Morphine dosing strategy plays a key role in the generation and duration of the produced antinociceptive tolerance
Paul, AK and Gueven, N and Dietis, N, Morphine dosing strategy plays a key role in the generation and duration of the produced antinociceptive tolerance, Neuropharmacology, 121 pp. 158-166. ISSN 0028-3908 (2017) [Refereed Article]
PDF (Final version (pdf) with restricted access) Pending copyright assessment - Request a copy 1Mb
Antinociceptive tolerance after repetitive administration of morphine severely limits its clinical use.
Despite increased mechanistic understanding of morphine tolerance, little is known about the influence
of dosing regimens in its development. We hypothesized that the starting dose of morphine, dosing
frequency and dose increments, influence antinociception and the manifestation of antinociceptive
tolerance in rats. Male rats were randomly divided into four groups with different intermittent startingdoses
of daily morphine (b.i.d.) followed by different increments of single-dose morphine upon development
of antinociceptive tolerance, for 2e3 weeks: 2.5 (b.i.d.)/5 / 10/15 mg/kg/day, 5 (b.i.d.)/
10 mg/kg/day, 5 (b.i.d.)/15 mg/kg/day, 10 (b.i.d.)/20 mg/kg/day. Antinociception was assessed daily
pre-treatment and at several time-points over 2 h post-administration, using tail-flick and hot-plate
assays. Tolerance was defined as significant antinociceptive desensitization and was presented as significant
reduction of the maximum and total antinociceptive efficacy upon morphine administration.

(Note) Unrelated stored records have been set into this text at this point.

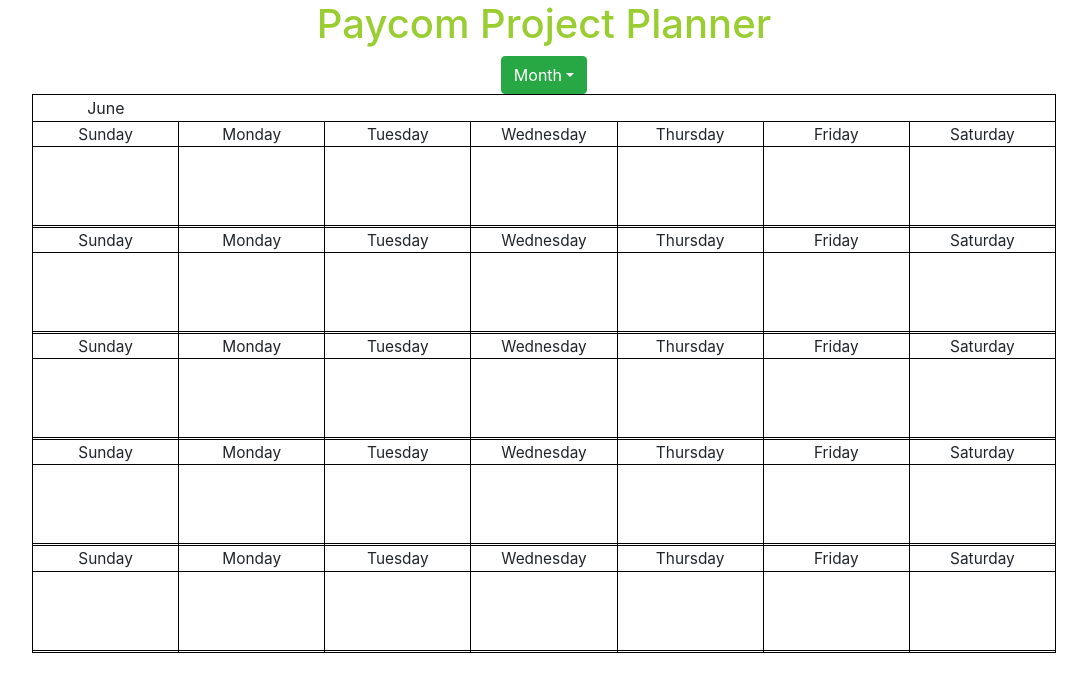
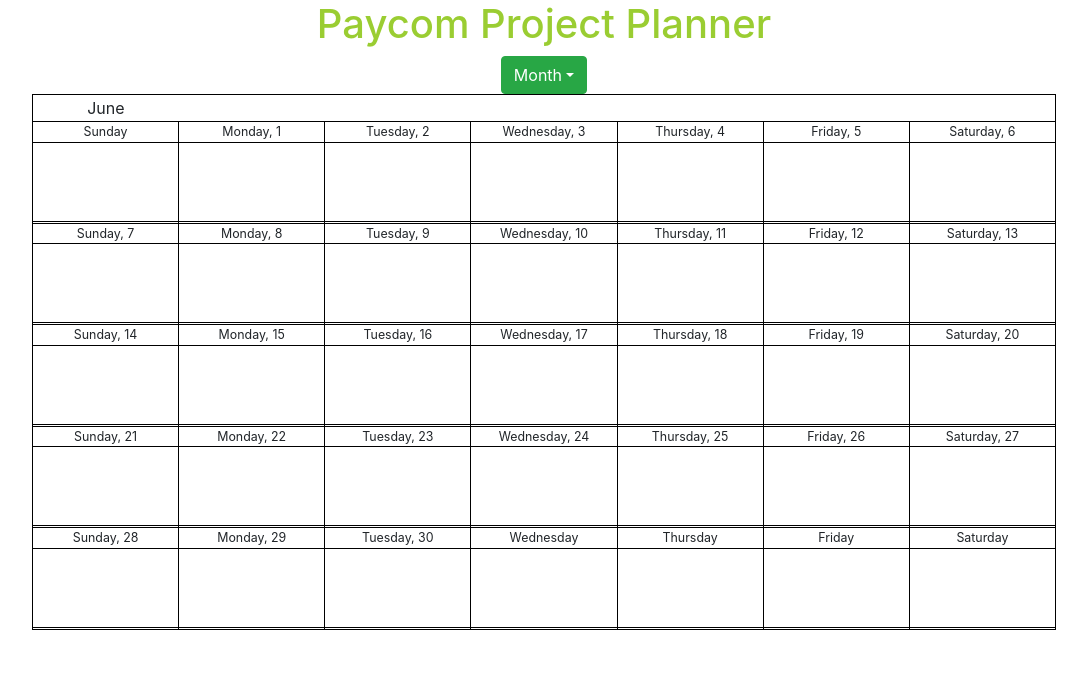
Before and after one commit to jacobhamilton12/paycom-planner-frontend, a React (Create React App) app: page / in a window 1280 px wide. Shown: the top 692 px of the page, without its empty margins (96-1183 px from the left). Built offline with nearby package versions, Linux system fonts and the light colour scheme.

Commit message:
Added Dates to calendar

```diff
--- a/src/components/MonthCalendar.jsx
+++ b/src/components/MonthCalendar.jsx
@@ -37,6 +37,7 @@
 class MonthCalendar extends Component {
   state = {
     month: new Date().getMonth(),
+    year: new Date().getFullYear(),
   };
 
   render() {
@@ -50,7 +51,12 @@
           </Thead>
           <tbody>
             {weekIds.map((id) => (
-              <Week key={"week" + id} id={id} />
+              <Week
+                year={this.state.year}
+                month={this.state.month}
+                key={"week" + id}
+                id={id}
+              />
             ))}
           </tbody>
         </Table>
--- a/src/components/MonthCalendarDay.jsx
+++ b/src/components/MonthCalendarDay.jsx
@@ -3,7 +3,7 @@
 
 const Td = styled.td`
   border: 1px solid black;
-  font-size: calc(9px + 0.5vw);
+  font-size: calc(6px + 0.5vw);
 `;
 
 const Box = styled.div`
@@ -20,6 +20,7 @@
     return (
       <Td>
         {this.props.day}
+        {this.props.datenum > 0 ? ", " + this.props.datenum : ""}
         <Box></Box>
       </Td>
     );
--- a/src/components/MonthCalendarWeek.jsx
+++ b/src/components/MonthCalendarWeek.jsx
@@ -10,12 +10,34 @@
   "Friday",
   "Saturday",
 ];
+let num = 0;
+const getDate = (day, month, year) => {
+  let date = new Date(month + " 1, " + year);
+  if (num == 0) {
+    if (day == days[date.getDay()]) {
+      num += 1;
+      return num;
+    } else {
+      return 0;
+    }
+  }
+  const maxDate = new Date(year, month, 0).getDate();
+  num += 1;
+  if (num > maxDate) {
+    num = 0;
+  }
+  return num;
+};
 
 const Week = (props) => {
   return (
     <tr>
       {days.map((day) => (
-        <Day key={day + props.id} day={day} />
+        <Day
+          key={day + props.id}
+          day={day}
+          datenum={getDate(day, props.month + 1, props.year)}
+        />
       ))}
     </tr>
   );
```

Rats commenced on 2.5 mg/kg/day (b.i.d.) morphine developed tolerance faster than those started on 5
or 10 mg/kg/day (b.i.d.). Comparatively, higher starting and maintenance doses of morphine produced

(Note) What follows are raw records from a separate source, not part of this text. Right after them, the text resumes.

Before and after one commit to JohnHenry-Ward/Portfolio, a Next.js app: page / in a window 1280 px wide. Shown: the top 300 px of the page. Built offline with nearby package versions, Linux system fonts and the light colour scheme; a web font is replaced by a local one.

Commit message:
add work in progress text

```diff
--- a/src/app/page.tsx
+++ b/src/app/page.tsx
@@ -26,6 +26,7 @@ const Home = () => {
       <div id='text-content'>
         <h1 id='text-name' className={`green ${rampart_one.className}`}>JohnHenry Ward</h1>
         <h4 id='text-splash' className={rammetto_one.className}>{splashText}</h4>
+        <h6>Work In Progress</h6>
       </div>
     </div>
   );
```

prolonged antinociception and delayed tolerance. Whereas, lower starting and maintenance doses of
morphine produced less total antinociception during the course of treatment and did not delay the onset
of tolerance, but require smaller dose-increments to reach antinociception after development of antinociceptive
tolerance. These results suggest that morphine starting dose, dosing frequency, increments
and timing determine the manifestation of antinociceptive tolerance and extent of antinociception. In
addition, our results also highlight the need for generally standardized and validated assay protocols and
procedures to compare different studies, as a prerequisite to translate pre-clinical results into the clinic.